Despite trying to paint a picture of a government under attack by a hostile media and by opposing political forces in Greece and Europe, the Syriza-led coalition has enjoyed virtually no opposition in its three months in office, particularly on key issues such as the Eurogroup agreement of February 20 and 21 and its insistence on not even considering a “Grexit.” Their broken promises and evident lies, however, are largely being met by a brainwashed, terrified populace and a complacent global left, which together have maintained a pathetic level of political discourse, essentially serving as apologists for Syriza’s actions.
Claims that Syriza “hasn’t been given enough time” or that anyone who questions their actions is a “fascist” or “prefers the return of the previous regime” are commonplace, while, as predicted prior to the elections, Syriza representatives are now terrorizing the public (and excusing their actions) by claiming that “if Syriza falls, the neo-Nazis will take over,” ignoring, of course, the many other smaller alternative parties that exist, ranging from the United People’s Front (EPAM) to Antarsya to the “I Don’t Pay” Movement, which have maintained much stronger and more consistent anti-austerity rhetoric and been active on the ground as part of the social struggles. Cosmetic changes within Syriza, such as the replacement, in late April, of Varoufakis as Greece’s lead negotiator, will merely serve as window dressing. His replacement, Euclid Tsakalatos, has been described as a “classic Marxist” who has “learned to make compromises with capitalist reality” and who does not support a Grexit on the grounds that “national economic programs do not work.”

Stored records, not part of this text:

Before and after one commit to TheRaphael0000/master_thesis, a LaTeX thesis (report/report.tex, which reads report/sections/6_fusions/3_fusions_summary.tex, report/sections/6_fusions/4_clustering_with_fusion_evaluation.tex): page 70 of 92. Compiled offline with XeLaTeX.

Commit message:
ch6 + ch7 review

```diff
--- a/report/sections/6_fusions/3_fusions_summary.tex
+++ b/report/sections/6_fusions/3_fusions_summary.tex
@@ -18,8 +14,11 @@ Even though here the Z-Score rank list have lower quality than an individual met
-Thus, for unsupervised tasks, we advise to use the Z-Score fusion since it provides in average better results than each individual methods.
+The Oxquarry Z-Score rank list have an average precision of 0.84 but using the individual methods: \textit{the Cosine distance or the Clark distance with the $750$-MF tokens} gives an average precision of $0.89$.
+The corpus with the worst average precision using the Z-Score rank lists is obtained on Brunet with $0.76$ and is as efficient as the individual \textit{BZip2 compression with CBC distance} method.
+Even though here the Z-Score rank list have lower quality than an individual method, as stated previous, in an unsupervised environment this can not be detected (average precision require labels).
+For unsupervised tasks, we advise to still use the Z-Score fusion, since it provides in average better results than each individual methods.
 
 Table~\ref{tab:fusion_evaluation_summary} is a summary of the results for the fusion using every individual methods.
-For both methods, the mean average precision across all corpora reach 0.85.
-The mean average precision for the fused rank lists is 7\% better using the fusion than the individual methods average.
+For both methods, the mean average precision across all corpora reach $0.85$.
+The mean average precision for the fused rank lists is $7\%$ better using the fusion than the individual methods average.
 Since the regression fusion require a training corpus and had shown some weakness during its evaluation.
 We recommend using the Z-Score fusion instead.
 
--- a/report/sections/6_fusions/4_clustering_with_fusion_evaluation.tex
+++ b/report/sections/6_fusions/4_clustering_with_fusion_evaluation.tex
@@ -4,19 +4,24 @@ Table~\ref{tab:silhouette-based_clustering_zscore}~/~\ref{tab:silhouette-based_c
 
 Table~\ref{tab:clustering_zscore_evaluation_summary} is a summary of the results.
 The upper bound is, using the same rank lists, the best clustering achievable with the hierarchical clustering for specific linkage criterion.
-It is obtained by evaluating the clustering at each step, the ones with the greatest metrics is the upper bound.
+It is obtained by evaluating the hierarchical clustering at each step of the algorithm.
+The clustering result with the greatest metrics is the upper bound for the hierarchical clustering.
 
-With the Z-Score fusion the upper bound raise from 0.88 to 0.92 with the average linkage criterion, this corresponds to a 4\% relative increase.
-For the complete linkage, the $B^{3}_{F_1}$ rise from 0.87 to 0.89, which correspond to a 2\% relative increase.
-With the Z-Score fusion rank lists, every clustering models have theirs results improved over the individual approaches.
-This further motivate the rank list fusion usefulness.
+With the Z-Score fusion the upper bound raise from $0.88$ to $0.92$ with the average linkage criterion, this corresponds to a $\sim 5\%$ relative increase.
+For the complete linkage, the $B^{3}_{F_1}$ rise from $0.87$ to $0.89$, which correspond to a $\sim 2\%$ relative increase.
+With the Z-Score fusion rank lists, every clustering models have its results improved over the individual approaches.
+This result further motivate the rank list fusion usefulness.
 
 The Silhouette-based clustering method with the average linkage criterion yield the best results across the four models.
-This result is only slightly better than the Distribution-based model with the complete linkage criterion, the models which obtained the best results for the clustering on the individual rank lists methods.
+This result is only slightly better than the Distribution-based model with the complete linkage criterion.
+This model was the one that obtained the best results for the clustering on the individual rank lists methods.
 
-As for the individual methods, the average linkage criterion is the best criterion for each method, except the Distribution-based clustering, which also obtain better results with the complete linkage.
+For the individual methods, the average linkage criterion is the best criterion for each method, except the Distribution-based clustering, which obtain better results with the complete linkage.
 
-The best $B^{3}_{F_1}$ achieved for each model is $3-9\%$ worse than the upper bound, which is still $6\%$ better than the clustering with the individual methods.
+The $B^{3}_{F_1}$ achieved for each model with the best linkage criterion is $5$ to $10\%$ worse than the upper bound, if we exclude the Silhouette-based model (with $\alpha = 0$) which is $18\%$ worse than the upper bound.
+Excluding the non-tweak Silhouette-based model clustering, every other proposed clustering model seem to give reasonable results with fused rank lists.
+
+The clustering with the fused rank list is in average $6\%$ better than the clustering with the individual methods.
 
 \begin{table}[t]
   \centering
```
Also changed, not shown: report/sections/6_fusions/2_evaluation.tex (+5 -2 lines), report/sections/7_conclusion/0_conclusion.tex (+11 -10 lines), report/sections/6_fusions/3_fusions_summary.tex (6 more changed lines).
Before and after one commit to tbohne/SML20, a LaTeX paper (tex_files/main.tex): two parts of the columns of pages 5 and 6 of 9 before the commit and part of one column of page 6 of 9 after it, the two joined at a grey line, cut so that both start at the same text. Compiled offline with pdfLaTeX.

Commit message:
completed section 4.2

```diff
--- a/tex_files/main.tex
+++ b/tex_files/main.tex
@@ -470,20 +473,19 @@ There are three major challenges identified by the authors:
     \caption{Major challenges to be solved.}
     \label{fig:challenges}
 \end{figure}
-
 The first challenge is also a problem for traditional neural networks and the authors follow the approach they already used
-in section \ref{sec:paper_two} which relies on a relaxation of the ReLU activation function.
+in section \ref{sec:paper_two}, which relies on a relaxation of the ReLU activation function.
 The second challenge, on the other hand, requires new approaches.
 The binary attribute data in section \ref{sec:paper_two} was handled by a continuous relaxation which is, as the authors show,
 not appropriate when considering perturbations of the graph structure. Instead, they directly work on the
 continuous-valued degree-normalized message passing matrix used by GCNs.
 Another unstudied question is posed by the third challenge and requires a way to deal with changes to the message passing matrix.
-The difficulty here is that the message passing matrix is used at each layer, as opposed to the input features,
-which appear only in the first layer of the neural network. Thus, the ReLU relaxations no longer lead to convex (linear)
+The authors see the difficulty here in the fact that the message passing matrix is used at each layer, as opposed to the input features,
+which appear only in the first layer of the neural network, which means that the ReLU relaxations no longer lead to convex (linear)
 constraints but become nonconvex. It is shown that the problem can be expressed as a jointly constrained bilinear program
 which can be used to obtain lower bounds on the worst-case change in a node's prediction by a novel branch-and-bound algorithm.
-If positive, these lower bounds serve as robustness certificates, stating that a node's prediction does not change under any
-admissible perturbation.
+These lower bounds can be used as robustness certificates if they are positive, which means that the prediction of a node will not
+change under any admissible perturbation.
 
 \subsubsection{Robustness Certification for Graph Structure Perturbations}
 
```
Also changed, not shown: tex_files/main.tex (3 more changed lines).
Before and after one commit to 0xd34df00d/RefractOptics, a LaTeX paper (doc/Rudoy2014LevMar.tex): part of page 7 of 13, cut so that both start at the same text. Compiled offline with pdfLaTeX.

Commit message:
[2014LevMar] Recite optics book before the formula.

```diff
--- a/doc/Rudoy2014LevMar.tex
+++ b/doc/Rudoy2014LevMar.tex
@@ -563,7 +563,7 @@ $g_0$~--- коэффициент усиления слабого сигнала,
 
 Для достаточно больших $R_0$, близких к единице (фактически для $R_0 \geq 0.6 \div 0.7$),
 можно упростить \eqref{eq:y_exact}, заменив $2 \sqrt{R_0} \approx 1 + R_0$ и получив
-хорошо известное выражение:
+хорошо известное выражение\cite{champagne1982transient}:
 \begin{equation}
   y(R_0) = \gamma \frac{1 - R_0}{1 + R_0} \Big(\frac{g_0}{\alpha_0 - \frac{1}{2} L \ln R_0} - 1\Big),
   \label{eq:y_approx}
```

Three months has been plenty of time for the Syriza-led coalition to abandon most of its promises and to continue the same neoliberal policies of austerity and repression as its predecessors. The sooner the Greek people and the global left figure this out, the better.